> YOUR GOAL
As you reproduce every line below, keep it exactly as written and leave out the images.

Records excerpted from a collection
----------------

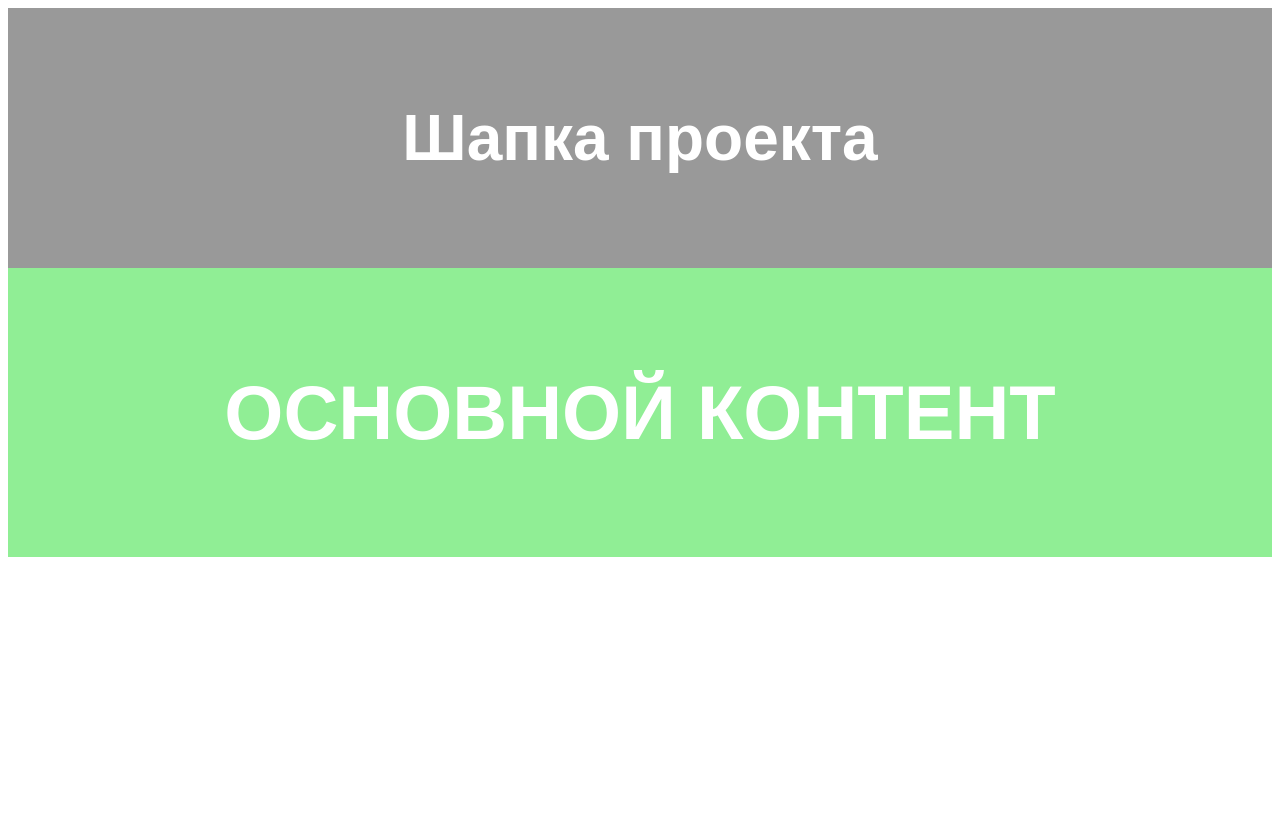
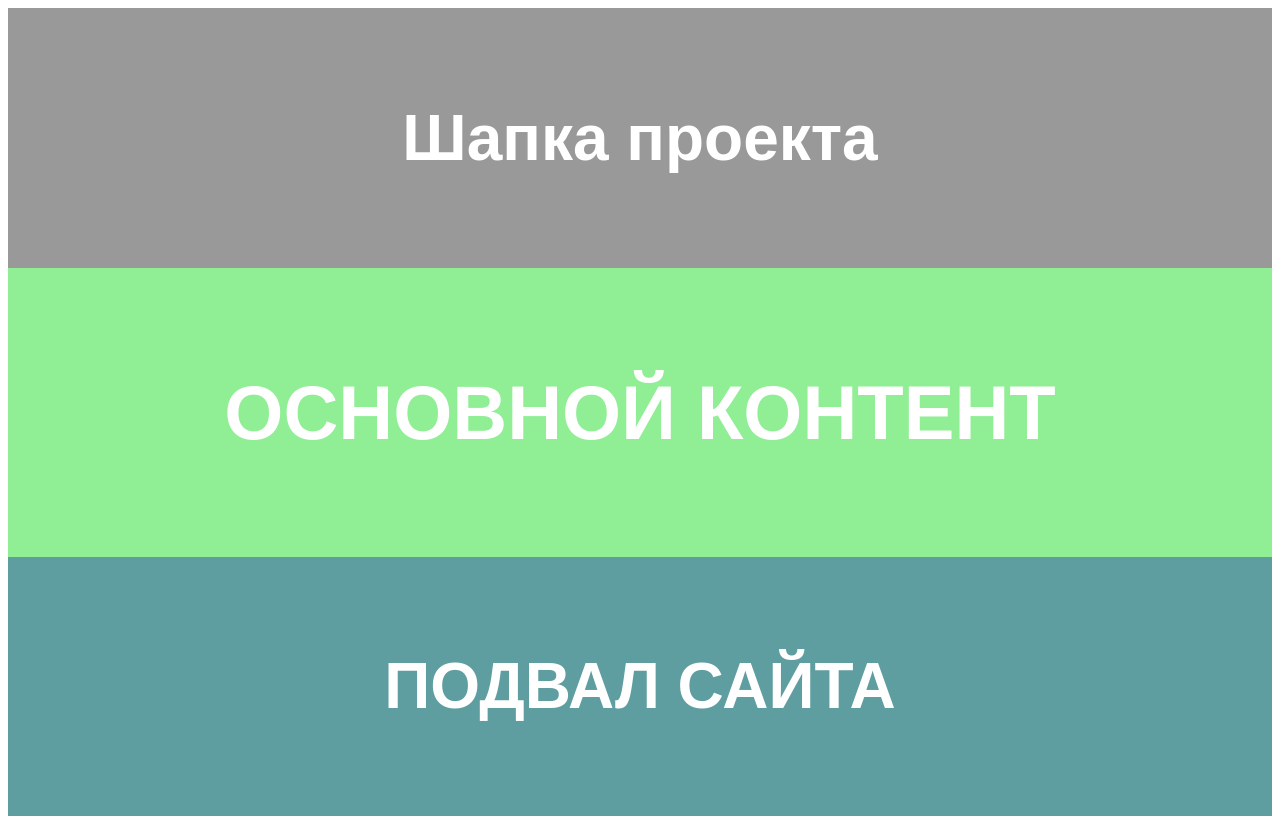
Before and after one commit to Nexabenskiy/remote-test, a plain HTML site: page index.html in a window 1280 px wide. Before the commit the page ends 800 px from the top, so only its background shows below. Drawn offline with Linux system fonts and the light colour scheme.

Commit message:
Footer ready

```diff
--- a/index.html
+++ b/index.html
@@ -14,5 +14,8 @@
     <main class="main">
       <h1>Основной контент</h1>
     </main>
+    <footer class="footer">
+      <h1>ПОДВАЛ САЙТА</h1>
+    </footer>
   </body>
 </html>
--- a/main.css
+++ b/main.css
@@ -15,3 +15,11 @@
   text-align: center;
   text-transform: uppercase;
 }
+.footer {
+  background-color: cadetblue;
+  padding: 50px;
+  font-size: 32px;
+  color: #fff;
+  font-family: Sans-Serif;
+  text-align: center;
+}
```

----------------

> TASK ANSWER
Before and after one commit to Nexabenskiy/remote-test, a plain HTML site: page index.html in a window 1280 px wide. Before the commit the page ends 800 px from the top, so only its background shows below. Drawn offline with Linux system fonts and the light colour scheme.

Commit message:
Footer ready

```diff
--- a/index.html
+++ b/index.html
@@ -14,5 +14,8 @@
     <main class="main">
       <h1>Основной контент</h1>
     </main>
+    <footer class="footer">
+      <h1>ПОДВАЛ САЙТА</h1>
+    </footer>
   </body>
 </html>
--- a/main.css
+++ b/main.css
@@ -15,3 +15,11 @@
   text-align: center;
   text-transform: uppercase;
 }
+.footer {
+  background-color: cadetblue;
+  padding: 50px;
+  font-size: 32px;
+  color: #fff;
+  font-family: Sans-Serif;
+  text-align: center;
+}
```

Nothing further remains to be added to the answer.